Early Photographic Studios
The date on this photo is April 1915 and the address given for Geo. Whitfield is 29 Snow Hill. The vignetting of all the Dudley Road photos in my collection, and the style of the studio furniture in the Snow Hill photo, suggests that he moved from Dudley Road to Snow Hill, rather than vice versa.
H. J. Whitlock & Sons Ltd.
Whenever this firm came into existence, it certainly continued to 1927 as a photo by them, of that date, has been found thanks to the assiduous searching of the late Reg Aston.
In all there are 193 people in the photo. It seems to have been achieved by photographing each man individually (or perhaps in small groups), making a print of each, painstakingly cutting round each figure, meticulously assembling them together and then re-photographing the montage. The result is a remarkable technical feat (as well as a remarkable record of all the industrial and commercial men of the time).
The information on the photo also enables us to determine the previously unclear sequence at 63 Darlington Street: first, Mrs. Williams, then Whitlock Brothers, then H. J. Whitlock and Sons Ltd.
Many H. J. Whitlock photos of local personalities appear in the Red Books and in official publications. The firm seems to have carried on from Mrs. Williams as the leading studio of the time. And note that Rejlander had his studio in Darlington Street, as did Bennett Clark (though both were at different street numbers); the road must have had magnetic attraction for the town's leading photographers.
March 2006: I am grateful to Marie Fellows who tells me: "Sarah Williams was born in Oakengates, Shropshire, in 1841. As she married a Thomas Williams she kept her maiden name. Sarah and Thomas had a daughter named Frances Mary. Sarah was widowed and the last information I have was that she lived at The Cottage, Hagley, nr. Stourbridge. (Sarah had a brother, William Henry, who was my husband's grandfather)".
James Morley has very kindly provided us with some photos which he has found in an album of cartes de visite which he acquired in late 2006. He is still studying this very interesting collection which seems to have been compiled by someone associated with the Great Western Railway, as it contains many cartes from studios in Swindon and Wolverhampton. It contains this very interesting page:

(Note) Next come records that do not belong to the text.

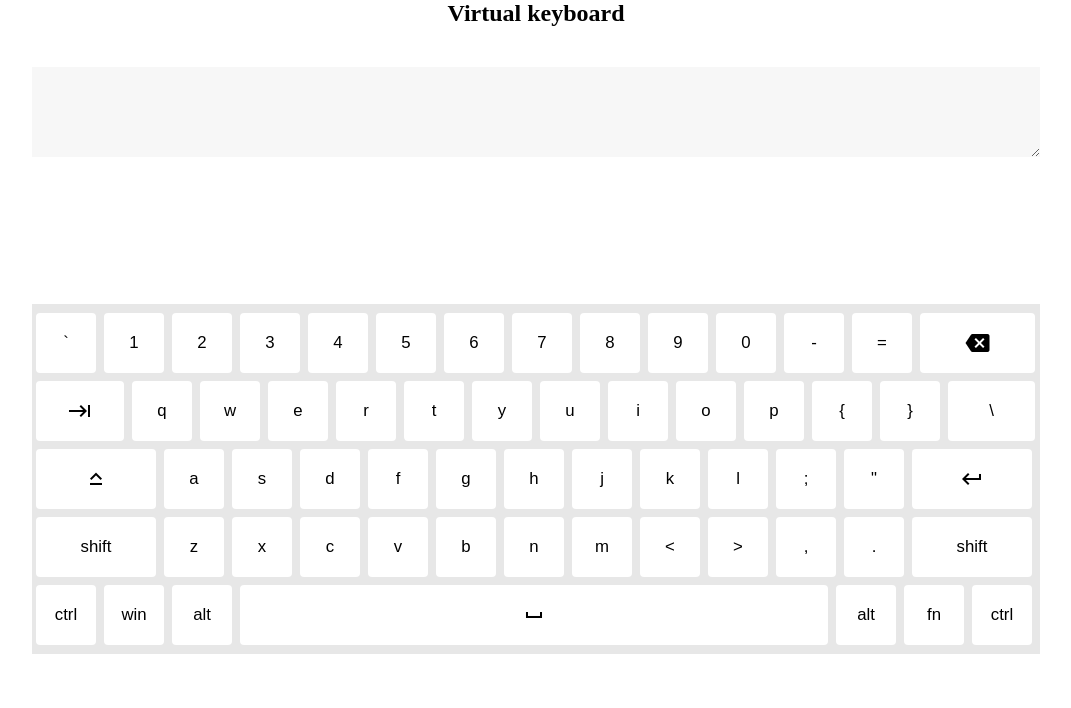
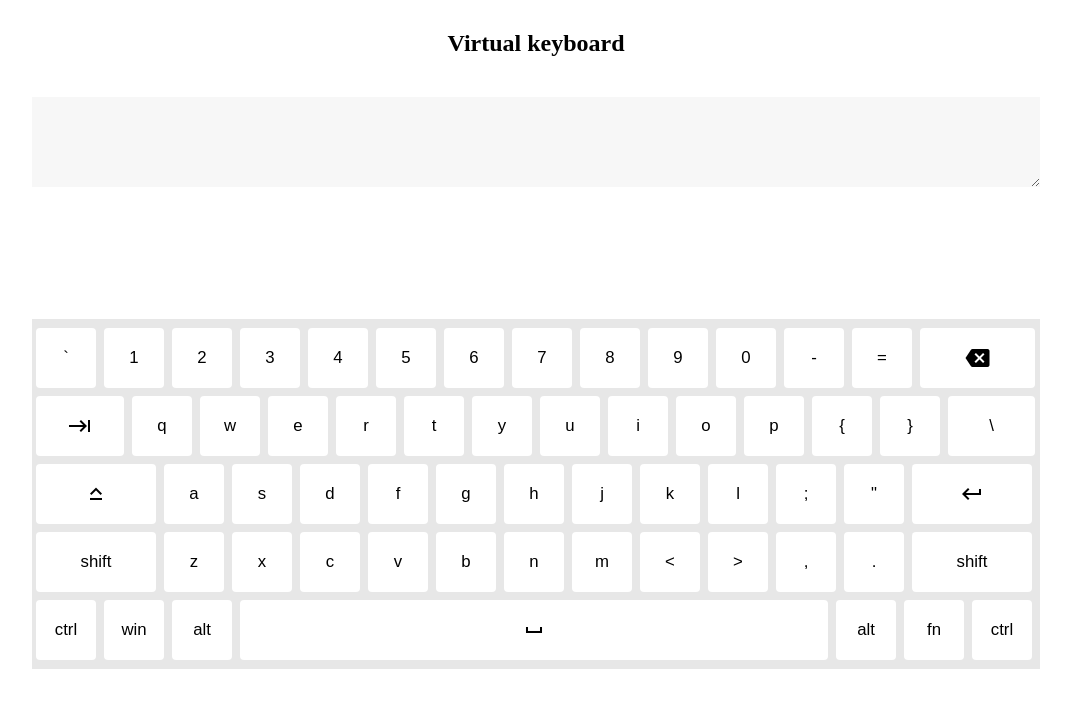
Before and after one commit to shalick/virtual-keyboard, a plain HTML site: page virtual-keyboard/index.html in a window 1280 px wide. Shown: the whole page, without its empty margins (104-1175 px from the left). Drawn offline with Linux system fonts and the light colour scheme.

Commit message:
fix: layout

```diff
--- a/virtual-keyboard/script.js
+++ b/virtual-keyboard/script.js
@@ -2,6 +2,7 @@ let container = document.createElement("div");
 container.classList.add("container");
 document.body.appendChild(container);
 let headline = document.createElement("h2");
+headline.classList.add("title");
 headline.innerText = "Virtual keyboard";
 container.appendChild(headline);
 
--- a/virtual-keyboard/style.css
+++ b/virtual-keyboard/style.css
@@ -10,6 +10,10 @@
   align-items: center;
   height: 100vh;
   flex-direction: column;
+}
+
+.title {
+  margin-top: 30px;
 }
 
 .keyboard {
```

The photograph of Mrs. Armstrong was taken by W. H. Dodds (previously only identified as the predecessor of C. Stallard). The photograph of the great Joseph Armstrong was taken by Mrs. Williams. It seems to be the photo of Armstrong which has been very widely used in publications about the Armstrongs and the GWR.
All of this leads to the distinct impression that Mrs. Williams was Wolverhampton's leading studio photographer of the time. The studio was taken over, presumably on her retirement, by Whitlock Brothers who9 later became H. J. Whitlock and Sons Ltd..